“Is there any place where we can have more fun than at a Trump rally?” Well, the president and the sold-out stadium full of supporters certainly seemed to be enjoying themselves as Trump spoke, off-script and enthusiastically, at his first rally since House Democrats began their impeachment inquiry — which he called a political hit job.
For more than an hour and a half, the president regaled the almost 20,000 MAGA fans inside the Target Center and the crowd watching live from outside with boasts of how the impeachment scandal will only drive up his votes come November 2020 and jabs at Joe and Hunter Biden, Speaker of the House Nancy Pelosi (D-CA), Minneapolis Mayor Jacob Frey, and, of course, everyone’s favorite congressional immigrant, Rep. Ilhan Omar (D-MN). This was the president’s fourth trip to Minnesota in the last 16 months, which raises the question of why Trump and his campaign are spending so much time and money courting the good folks in the land of 10,000 lakes.
“Minnesota, I know you’re going to say yes to four more years of President Donald Trump in 2020,” Vice President Mike Pence said before Trump took the stage. Well, that hope is the reason for the focus on this state. Lost amidst the headlines of Trump winning the 2016 election by crashing through the legendary blue wall and running the table – almost – in the heartland, was his near-miss in Minnesota.
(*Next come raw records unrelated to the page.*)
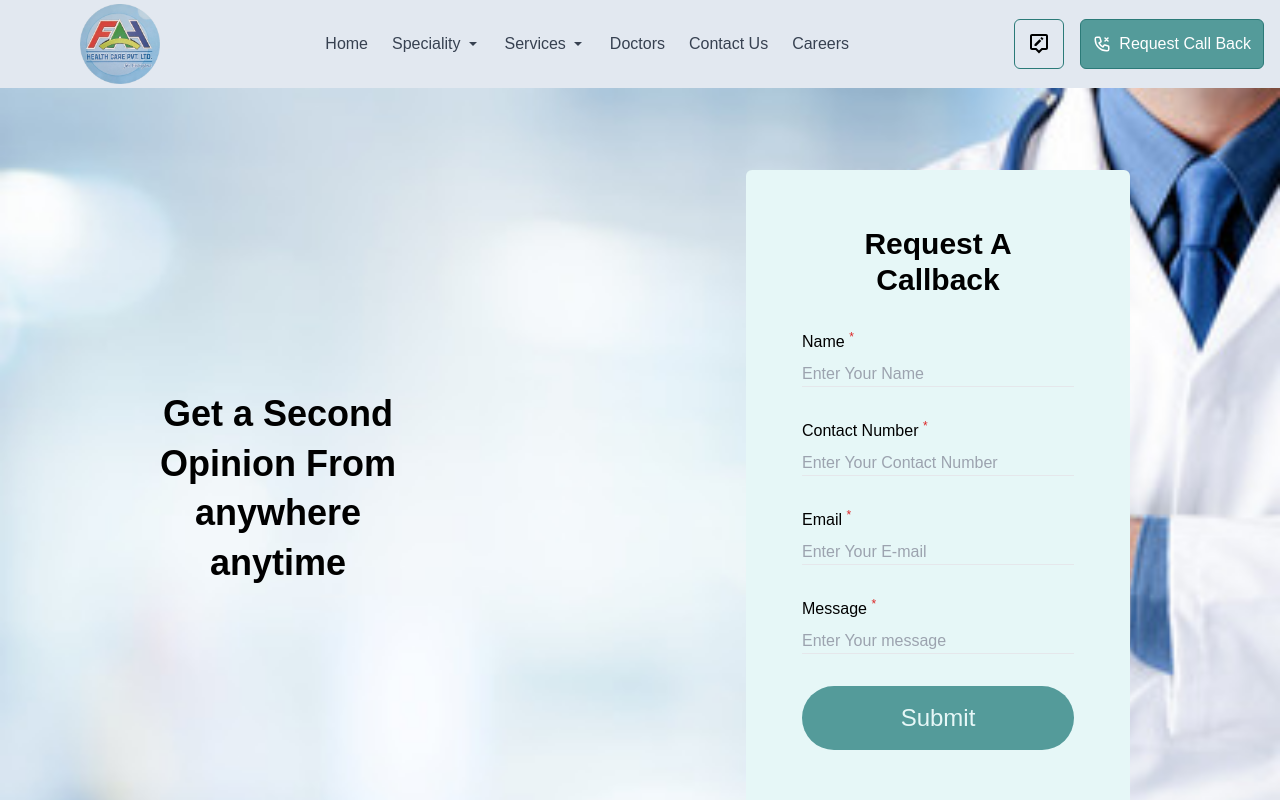
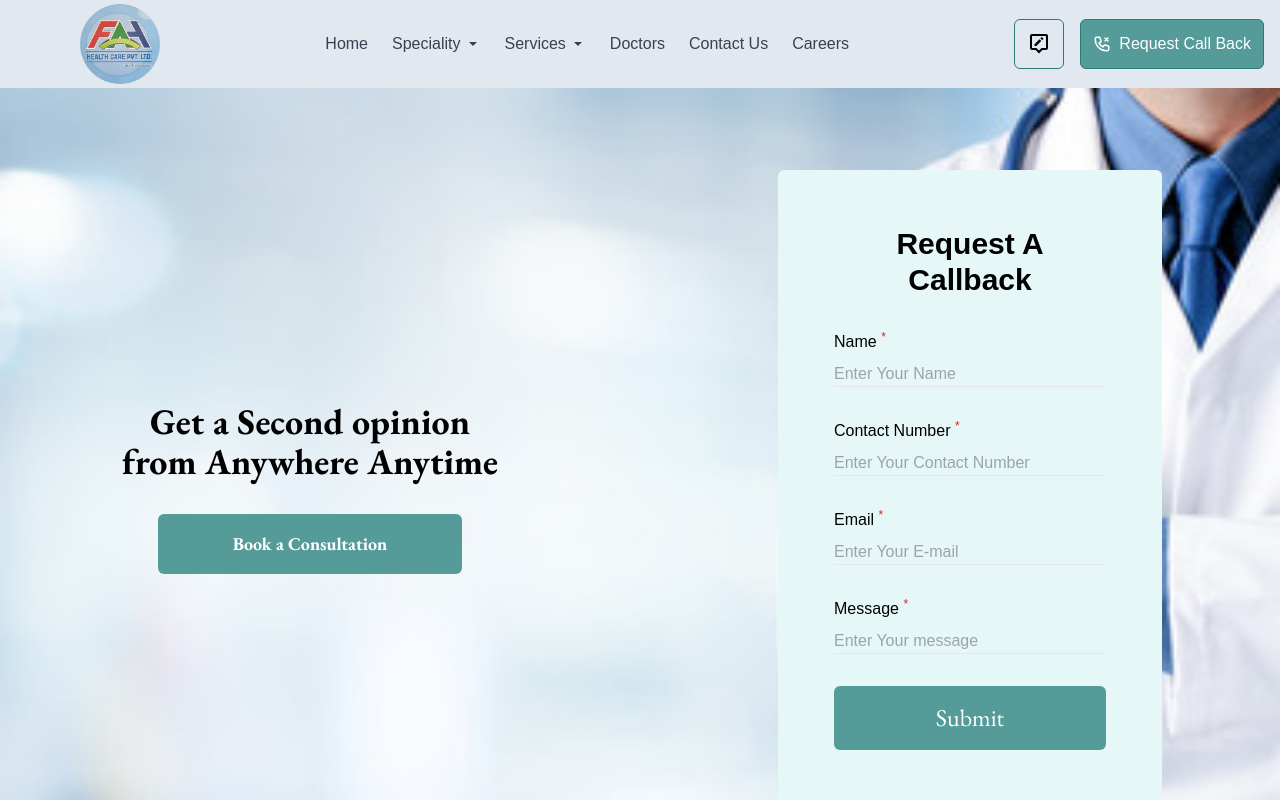
Before and after one commit to avianurag721/FAH-Hospital, a React (Create React App) app: page /second-opinion in a window 1280 px wide. Shown: the top 800 px of the page. Built offline with nearby package versions, Linux system fonts and the light colour scheme.

Commit message:
Contact Us updated

```diff
--- a/src/Compnents/Common/Services.jsx
+++ b/src/Compnents/Common/Services.jsx
@@ -1,12 +1,11 @@
 import React from "react";
-
 import { FaArrowCircleRight } from "react-icons/fa";
 import servicesData from "../../Data/ServiceData";
 import { Link } from "react-router-dom";
 
 const ServiceCard = ({ service }) => {
   return (
-    <div className=" transition-all text-customColor duration-200 hover:-translate-y-1.5 shadow-blue-500/50  w-[90vw] lg:w-[22vw] h-[60vh] lg:h-[62vh] rounded-md service-card  bg-white p-4 ">
+    <div className=" transition-all  text-customColor duration-200 hover:-translate-y-1.5 shadow-blue-500/50  w-[90vw] lg:w-[22vw] h-[60vh] lg:h-[62vh] rounded-md service-card  bg-white p-4 ">
       <img className=" rounded-md" src={service.image} alt={service.heading} />
       <div className="  gap-2 my-2 lg:my-6 ">
         <h3 className=" my-5 text-2xl font-bold ">{service.heading}</h3>
@@ -14,7 +13,7 @@ const ServiceCard = ({ service }) => {
       </div>
         <a
           href={`${service.nav.nav}`}
-          className=" group w-full lg:w-[50%]  flex justify-between items-center"
+          className=" font-bold group w-full lg:w-[50%]  flex justify-between items-center"
         >
           <Link to={`${service.nav.navlink}`} className=" flex justify-center items-center gap-5  group-hover:text-customColor ">
             {service.nav.navTitle}{" "}
@@ -28,8 +27,8 @@ const ServiceCard = ({ service }) => {
 
 const Services = () => {
   return (
-    <div id="services" className="  w-full flex bg-lightShade gap-3 flex-col justify-center items-center py-4">
-      <h1 className=" font-bold text-2xl "> Services</h1>
+    <div id="services" className="  w-full font-garamond flex bg-lightShade gap-3 flex-col justify-center items-center py-4">
+      <h1 className=" font-bold text-4xl mb-4 "> Services</h1>
       <div className="  flex flex-col lg:flex-row gap-3 justify-around items-center">
         {servicesData.map((item, index) => (
           <ServiceCard key={index} service={item} />
--- a/src/Compnents/Common/Speciality.jsx
+++ b/src/Compnents/Common/Speciality.jsx
@@ -178,7 +178,7 @@ const Speciality = () => {
         </div>
         <div className=" flex justify-center my-5 gap-1 flex-wrap">
           {alphabets.map((item, index) => (
-            <p className=" cursor-pointer flex justify-center  p-4 w-16 hover:bg-customColor hover:text-white  rounded-full bg-white border">
+            <p key={index} className=" cursor-pointer flex justify-center  p-4 w-16 hover:bg-customColor hover:text-white  rounded-full bg-white border">
               {item.alphabet}{" "}
             </p>
           ))}
--- a/src/Compnents/ConsultToggleDetailPages/SecondOpinion.jsx
+++ b/src/Compnents/ConsultToggleDetailPages/SecondOpinion.jsx
@@ -13,9 +13,17 @@ const SecondOpinion = () => {
         className="h-screen bg-cover bg-center flex-col lg:flex-row flex justify-around items-center gap-10"
         style={{ backgroundImage: `url(${backgroundImage})` }}
       >
-        <h1 className="flex my-5 lg:my-0 leading-snug w-[90%] lg:w-[20%] text-4xl text-center font-bold ">
-          Get a Second Opinion From anywhere anytime
-        </h1>
+        <div className=" flex flex-col gap-2 font-garamond w-[90%] lg:w-[30%] pt-26 lg:pt-0 text-2xl lg:text-lg text-center font-bold ">
+          <p className="leading-relaxed font-garamond  pt-26 lg:pt-0 text-2xl lg:text-4xl text-center font-bold">
+            Get a Second opinion from Anywhere Anytime
+          </p>
+          <Link
+            className=" p-4 mt-6 mx-10 text-white hover:bg-customColor hover:scale-95 transition-all duration-200 bg-lightCustomColor  rounded-md text-center "
+            to="/book-appointment"
+          >
+            Book a Consultation
+          </Link>
+        </div>
         {/* call back request form  this is imported from ../components/forms */}
         <RequestCallBack />
       </div>
--- a/src/Compnents/Forms/Contactus.jsx
+++ b/src/Compnents/Forms/Contactus.jsx
@@ -59,7 +59,7 @@ const ContactUs = () => {
             style={{ border: 0 }}
             allowFullScreen=""
             loading="lazy"
-            referrerpolicy="no-referrer-when-downgrade"
+            referrerPolicy="no-referrer-when-downgrade"
           ></iframe>
         </div>
         <form
@@ -137,7 +137,7 @@ const ContactUs = () => {
           </div>
           <div className="flex items-center justify-between">
             <button
-              className=" bg-customColor w-[90%] mx-auto hover:bg-blue-700 text-white font-bold py-2 px-4 rounded focus:outline-none focus:shadow-outline"
+              className=" w-full p-2 mt-6 mx-10 font-garamond text-white text-2xl  hover:bg-lightCustomColor hover:scale-95 transition-all duration-200 bg-customColor  rounded-md text-center "
               type="submit"
             >
               Send
--- a/src/Compnents/Forms/RequestCallBack.jsx
+++ b/src/Compnents/Forms/RequestCallBack.jsx
@@ -1,4 +1,4 @@
-import React from 'react'
+import React from "react";
 
 const RequestCallBack = () => {
   return (
@@ -58,9 +58,11 @@ const RequestCallBack = () => {
           placeholder="Enter Your message"
         />
       </label>
-          <button  className=" transition-all duration-200 rounded-full p-4 hover:scale-105 text-lightShade hover:text-headingColor text-2xl bg-lightCustomColor">Submit</button>
+      <button className=" text-white transition-all font-garamond duration-200 rounded-md p-4 hover:scale-95  text-2xl bg-lightCustomColor">
+        Submit
+      </button>
     </form>
-  )
-}
+  );
+};
 
-export default RequestCallBack
+export default RequestCallBack;
```
Lines whose indentation alone changed are shown as unchanged.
He lost there by just 1.5%, an outcome which just days before would have been considered remarkably positive for Trump in a state that had voted Democrat in every presidential election since 1972.
But lest we forget amidst the left’s preposterous claims that Trump somehow “stole” the election, or that he really lost because Hillary Clinton amassed more popular votes – an argument akin to claiming the baseball team with the most hits should win the game, runs and rules be damned – Trump scored a decisive triumph in the only vote that matters, the electoral college, by a 14% margin, with 36 more electoral votes than needed for victory.
So all Trump needs to do this time is hold the states he won last time, right? And he could even afford to lose a couple of them and still win a second term, right? Both true, but in the unrelentingly toxic political climate of these times, and despite the utter futility to date of Democrats’ recirculating claims of impeachment-worthy behavior, Trump can hardly rest on whatever laurels he may have accumulated. And as he proved with his quixotic bid to become the most powerful man in the world, he is hardly one to resist reaching beyond what appears to be his grasp.
Every president, every candidate, needs a firewall. Minnesota is exactly that for Trump – a state that, despite its progressive history, has been slowly trending Republican in recent years. But lest you think it’s just some shrewd political strategy to, for example, force the Democrats to spend time defending their home turf that might be better spent elsewhere, this is also personal.
As is his wont, Trump is not satisfied with most of the loaf. He wants to win every state behind that blue wall he broke through three years ago. Only the remnant, Minnesota, remains to be conquered (unless you count Illinois, a perpetual Democrat stronghold because of Chicago). And conquer, at least in his mind, Trump will.
But the president may well have another fight in mind that would make his focus on Minnesota a two-fer. It is also the home of the infamous Rep. Ilhan Omar, who became the first Somali-American member of Congress and then a member of the AOC-led squad that’s driving the Democrats, most especially their field of presidential hopefuls, ever leftward at warp speed.
And we all know Trump is spoiling for a fight with the squad. He is just chomping at the bit to put socialism to the test, and to the voters. He can hardly wait.
Not only is Omar openly anti-Semitic, she is the one who delivered one of the most revealing lines of recent times when she said of Israel’s support in Congress: “It’s all about the Benjamins.” She is also an outspoken supporter of the Democrats’ full socialist agenda: Green New Deal, Medicare for All, abolishing ICE, tuition-free college, raising the minimum wage to $15 an hour, and all the rest.
As with most states, the rural areas of Minnesota – most of the western, southern and northern sections of the state – are strongly Republican, and even more so pro-Trump, while the twin cities of Minneapolis and St. Paul are heavily Democratic and the suburbs are mixed. But there is now growing concern about how Omar’s public image and waves of disproportionately criminal Somali immigrants have changed the character of the state. The thinking goes that this could produce a hidden vote for Trump similar to 2016, when his popular vote was ten points higher than his approval number.
Whether there is a method to the madness remains the everlasting question with this president. Are Trump’s in-your-face decisions to double down on his call for foreign investigations of Joe Biden, pull troops out of Syria amid shrieks of horror from the foreign policy establishment, and yes, invest a lot of resources targeting the longtime Democrat stronghold of Minnesota, bold and audacious, or reckless and irresponsible?
As with all things in this constitutional republic, the ones who will ultimately answer that question are not the pandering politicians, or shamelessly biased media, or encrusted deep state swamp dwellers or ivory tower academics. As we heard in the distant but thundering cry of 2016, it’s the voters, stupid.